Both experts pointed to the Irish involvement in Afghanistan in recent decades, where members of the Defence Forces were deployed in the country under the UN-mandated NATO mission - dubbed Operation Enduring Freedom in Afghanistan.
"Ireland was part of that mission from as early as 2002," Mr Clonan said. "The guys that went there made a serious contribution, and very valued by the Americans and the British. But there's no acknowledgement or mention of it here."
Mr Power said that the Defence Forces had a stake in this given its involvement in the country in the past. He said the Defence Forces had always adopted the strategic view that deployment on the ground can help prevent "aggression on your doorstep".
However, he doesn't think events in recent weeks will act as a catalyst for violence targeted at western nations in the short term.
"If we did see a backlash against the west, [Ireland] wouldn't be top of that list," he said.
Covert, not overt, support
International analysts say that, while the links between the Taliban and Al-Qaeda are strong, the former will offer the latter support more discreetly than during their first period in power when they openly embraced the terror group.
After conquering Kabul for the first time in 1996, the Islamic fundamentalist Taliban regime provided Al-Qaeda with a safe haven to operate training camps, even describing its leader Osama bin Laden as a "guest" of the country.
"[The Taliban] don't want to make the same strategic error, which was blind support for Al-Qaeda which cost them power"
But after being overthrown in 2001 in retaliation for the 11 September attacks in the United States, which were planned from Afghanistan, the incoming Taliban authorities in Kabul are expected to take a different approach this time.
"If the Taliban of 2021 are different from those of 2001, it's not because they have moderated their religious obscurantism, but because they don't want to make the same strategic error, which was their blind support for Al-Qaeda which cost them power," said Jean-Pierre Filiu, a jihadism specialist at Sciences Po university in Paris.
Mr Filiu said that he expected the Taliban to again offer safety to bin Laden's successor Ayman al-Zawahiri and others, citing personal links between the two organisations.
The fathers of Sirajuddin Haqqani and Mullah Yaqoob, both senior leaders in the modern-day Taliban, had past links to bin Laden, for instance.

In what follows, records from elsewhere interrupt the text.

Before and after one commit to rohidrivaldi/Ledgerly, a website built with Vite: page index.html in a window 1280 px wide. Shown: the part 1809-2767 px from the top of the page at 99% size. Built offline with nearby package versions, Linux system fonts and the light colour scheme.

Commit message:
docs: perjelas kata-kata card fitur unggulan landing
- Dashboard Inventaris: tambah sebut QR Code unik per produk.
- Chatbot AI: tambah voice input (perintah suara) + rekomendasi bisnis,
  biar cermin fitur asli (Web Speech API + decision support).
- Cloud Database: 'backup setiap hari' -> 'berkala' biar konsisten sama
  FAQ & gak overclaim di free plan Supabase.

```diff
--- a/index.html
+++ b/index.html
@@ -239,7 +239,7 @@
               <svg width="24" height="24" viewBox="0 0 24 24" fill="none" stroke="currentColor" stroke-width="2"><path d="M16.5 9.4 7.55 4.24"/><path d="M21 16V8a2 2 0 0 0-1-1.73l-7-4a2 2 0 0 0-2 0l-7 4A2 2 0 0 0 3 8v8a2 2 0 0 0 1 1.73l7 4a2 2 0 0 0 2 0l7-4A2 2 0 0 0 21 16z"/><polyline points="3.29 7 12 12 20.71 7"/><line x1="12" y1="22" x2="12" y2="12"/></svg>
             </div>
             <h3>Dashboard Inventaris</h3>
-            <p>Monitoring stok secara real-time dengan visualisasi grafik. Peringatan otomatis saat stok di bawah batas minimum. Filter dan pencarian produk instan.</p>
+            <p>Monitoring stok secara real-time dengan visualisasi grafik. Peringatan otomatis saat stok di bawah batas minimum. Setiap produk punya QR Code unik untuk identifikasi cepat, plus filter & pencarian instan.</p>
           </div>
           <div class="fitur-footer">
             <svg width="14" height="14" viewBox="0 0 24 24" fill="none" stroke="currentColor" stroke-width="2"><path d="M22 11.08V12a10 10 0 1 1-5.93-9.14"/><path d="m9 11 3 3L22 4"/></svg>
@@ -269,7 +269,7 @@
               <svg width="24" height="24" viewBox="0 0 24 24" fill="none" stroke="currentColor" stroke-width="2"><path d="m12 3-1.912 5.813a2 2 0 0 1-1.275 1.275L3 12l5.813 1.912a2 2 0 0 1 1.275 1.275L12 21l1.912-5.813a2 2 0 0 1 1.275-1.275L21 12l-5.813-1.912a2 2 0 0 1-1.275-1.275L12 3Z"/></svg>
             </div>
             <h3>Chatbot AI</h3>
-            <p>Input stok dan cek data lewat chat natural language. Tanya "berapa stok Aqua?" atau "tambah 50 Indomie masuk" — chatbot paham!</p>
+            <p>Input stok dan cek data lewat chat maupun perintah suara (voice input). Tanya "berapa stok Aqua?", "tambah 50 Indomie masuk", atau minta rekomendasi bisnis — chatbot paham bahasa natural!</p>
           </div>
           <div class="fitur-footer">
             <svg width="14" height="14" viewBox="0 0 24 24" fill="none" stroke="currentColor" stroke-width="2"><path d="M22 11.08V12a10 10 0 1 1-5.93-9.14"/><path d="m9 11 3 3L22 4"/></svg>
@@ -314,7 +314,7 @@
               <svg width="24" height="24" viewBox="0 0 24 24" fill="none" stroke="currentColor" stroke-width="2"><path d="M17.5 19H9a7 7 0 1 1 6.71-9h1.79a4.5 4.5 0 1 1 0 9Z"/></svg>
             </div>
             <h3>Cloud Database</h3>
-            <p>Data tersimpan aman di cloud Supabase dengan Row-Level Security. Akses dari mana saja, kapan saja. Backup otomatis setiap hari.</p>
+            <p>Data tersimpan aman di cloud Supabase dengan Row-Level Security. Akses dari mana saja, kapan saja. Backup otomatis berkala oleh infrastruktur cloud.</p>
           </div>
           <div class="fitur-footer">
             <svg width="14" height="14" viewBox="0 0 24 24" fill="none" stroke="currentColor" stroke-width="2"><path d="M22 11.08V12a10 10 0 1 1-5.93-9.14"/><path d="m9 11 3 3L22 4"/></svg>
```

When the Taliban's leader Haibatullah Akhundzada was appointed in 2016 Zawahiri showered him with praise, calling him "the emir of the faithful".

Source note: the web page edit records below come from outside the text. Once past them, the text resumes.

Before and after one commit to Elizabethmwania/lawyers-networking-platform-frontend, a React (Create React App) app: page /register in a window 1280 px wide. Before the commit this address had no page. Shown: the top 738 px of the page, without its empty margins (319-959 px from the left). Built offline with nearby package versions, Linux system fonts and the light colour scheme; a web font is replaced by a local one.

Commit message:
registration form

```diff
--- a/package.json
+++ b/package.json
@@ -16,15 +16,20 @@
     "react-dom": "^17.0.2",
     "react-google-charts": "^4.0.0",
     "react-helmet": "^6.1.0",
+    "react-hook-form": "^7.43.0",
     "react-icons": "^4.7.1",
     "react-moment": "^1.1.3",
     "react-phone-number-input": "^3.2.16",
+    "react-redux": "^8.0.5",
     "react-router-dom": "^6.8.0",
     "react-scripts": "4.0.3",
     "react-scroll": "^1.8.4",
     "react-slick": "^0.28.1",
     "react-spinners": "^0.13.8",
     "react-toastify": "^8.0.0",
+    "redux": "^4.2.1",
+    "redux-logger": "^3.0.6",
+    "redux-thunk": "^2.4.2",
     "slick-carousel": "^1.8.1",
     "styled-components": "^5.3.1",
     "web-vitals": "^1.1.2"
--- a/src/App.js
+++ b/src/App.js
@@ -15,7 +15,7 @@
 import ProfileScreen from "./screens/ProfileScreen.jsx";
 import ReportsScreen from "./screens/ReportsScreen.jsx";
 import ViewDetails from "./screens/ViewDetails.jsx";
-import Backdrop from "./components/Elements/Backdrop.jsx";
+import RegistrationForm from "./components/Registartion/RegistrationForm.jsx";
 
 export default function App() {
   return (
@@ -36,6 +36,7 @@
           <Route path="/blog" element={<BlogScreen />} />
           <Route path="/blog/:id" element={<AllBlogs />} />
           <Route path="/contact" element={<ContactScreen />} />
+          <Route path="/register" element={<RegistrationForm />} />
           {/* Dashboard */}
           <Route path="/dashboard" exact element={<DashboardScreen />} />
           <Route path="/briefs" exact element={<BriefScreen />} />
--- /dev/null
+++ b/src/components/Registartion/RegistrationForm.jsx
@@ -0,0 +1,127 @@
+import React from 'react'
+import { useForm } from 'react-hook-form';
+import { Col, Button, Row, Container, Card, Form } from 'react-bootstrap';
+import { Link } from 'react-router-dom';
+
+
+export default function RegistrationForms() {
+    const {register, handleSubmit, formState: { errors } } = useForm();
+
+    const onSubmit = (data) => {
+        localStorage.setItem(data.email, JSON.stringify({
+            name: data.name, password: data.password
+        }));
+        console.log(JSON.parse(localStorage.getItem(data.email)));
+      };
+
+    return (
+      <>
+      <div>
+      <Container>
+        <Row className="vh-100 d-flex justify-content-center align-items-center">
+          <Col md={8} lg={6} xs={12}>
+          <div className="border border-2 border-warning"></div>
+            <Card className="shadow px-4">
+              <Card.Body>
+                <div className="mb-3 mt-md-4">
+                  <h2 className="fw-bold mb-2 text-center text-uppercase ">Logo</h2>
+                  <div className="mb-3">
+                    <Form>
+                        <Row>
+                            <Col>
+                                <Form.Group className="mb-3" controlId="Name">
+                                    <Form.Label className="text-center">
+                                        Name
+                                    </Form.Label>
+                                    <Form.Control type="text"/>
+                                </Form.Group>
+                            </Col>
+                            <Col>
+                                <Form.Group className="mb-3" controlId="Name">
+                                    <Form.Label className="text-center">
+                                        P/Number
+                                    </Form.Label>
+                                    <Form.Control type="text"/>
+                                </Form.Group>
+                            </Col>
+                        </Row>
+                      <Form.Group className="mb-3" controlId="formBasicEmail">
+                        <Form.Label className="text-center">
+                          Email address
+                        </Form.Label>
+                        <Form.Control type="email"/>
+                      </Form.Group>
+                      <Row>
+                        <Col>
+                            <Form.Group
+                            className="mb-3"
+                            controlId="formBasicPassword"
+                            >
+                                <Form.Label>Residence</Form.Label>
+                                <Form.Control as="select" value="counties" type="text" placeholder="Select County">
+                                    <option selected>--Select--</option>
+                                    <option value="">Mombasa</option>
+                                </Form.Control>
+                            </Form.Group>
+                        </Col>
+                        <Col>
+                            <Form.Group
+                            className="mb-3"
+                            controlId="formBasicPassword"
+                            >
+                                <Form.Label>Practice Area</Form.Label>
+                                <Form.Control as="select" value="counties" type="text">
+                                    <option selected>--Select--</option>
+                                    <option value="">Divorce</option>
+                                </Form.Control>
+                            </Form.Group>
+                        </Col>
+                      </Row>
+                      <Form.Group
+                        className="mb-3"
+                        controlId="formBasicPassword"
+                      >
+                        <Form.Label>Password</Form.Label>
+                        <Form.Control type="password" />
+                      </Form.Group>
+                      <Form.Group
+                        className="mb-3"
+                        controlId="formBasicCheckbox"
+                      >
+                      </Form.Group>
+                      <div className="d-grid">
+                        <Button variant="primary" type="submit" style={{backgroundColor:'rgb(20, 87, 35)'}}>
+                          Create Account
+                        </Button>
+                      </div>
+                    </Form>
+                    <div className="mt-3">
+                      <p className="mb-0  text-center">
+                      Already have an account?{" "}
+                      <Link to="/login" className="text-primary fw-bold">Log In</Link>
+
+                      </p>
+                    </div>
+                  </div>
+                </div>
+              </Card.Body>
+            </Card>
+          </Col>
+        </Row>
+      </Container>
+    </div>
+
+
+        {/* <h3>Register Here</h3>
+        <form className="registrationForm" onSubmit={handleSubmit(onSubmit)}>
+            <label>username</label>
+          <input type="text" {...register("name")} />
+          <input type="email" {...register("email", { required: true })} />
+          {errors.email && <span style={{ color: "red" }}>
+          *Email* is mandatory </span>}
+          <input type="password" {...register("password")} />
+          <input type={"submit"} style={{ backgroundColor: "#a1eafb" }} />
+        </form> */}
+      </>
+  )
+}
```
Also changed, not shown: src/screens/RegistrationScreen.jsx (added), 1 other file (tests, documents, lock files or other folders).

Mr Power said that there is a hope that the higher echelons of the Taliban now are "more intelligent and strategically aware" than before, with an opportunity to "reinvent themselves" to avoid the worst excesses of the regime.
"The immediate threat assessment [to Ireland] would be that it's very unlikely"
"Make no mistake though, it's not going to be a good time for a great many people in Afghanistan going forward," he said.
He said that while Ireland wouldn't be a high priority for terror groups plotting to attack the west, there is the sense Ireland might be a "soft target" compared to other countries.
"Having said that, the immediate threat assessment would be that it's very unlikely," Mr Power said.
If - and it remains an if at this stage - the Taliban facilitate such groups to proliferate again in Afghanistan, then it may be possible that Europe is again targeted by extremists.
"We had some very difficult times in Europe," Mr Clonan added, citing terror attacks in the mid-2010s. "They all happened when IS had its caliphate in Syria and Iraq. When they had territory. When the caliphate was destroyed, they dropped dramatically.
"Now there's potentially a new sanctuary for Islamist extremists. It does raise grave concerns."
Additional reporting: AFP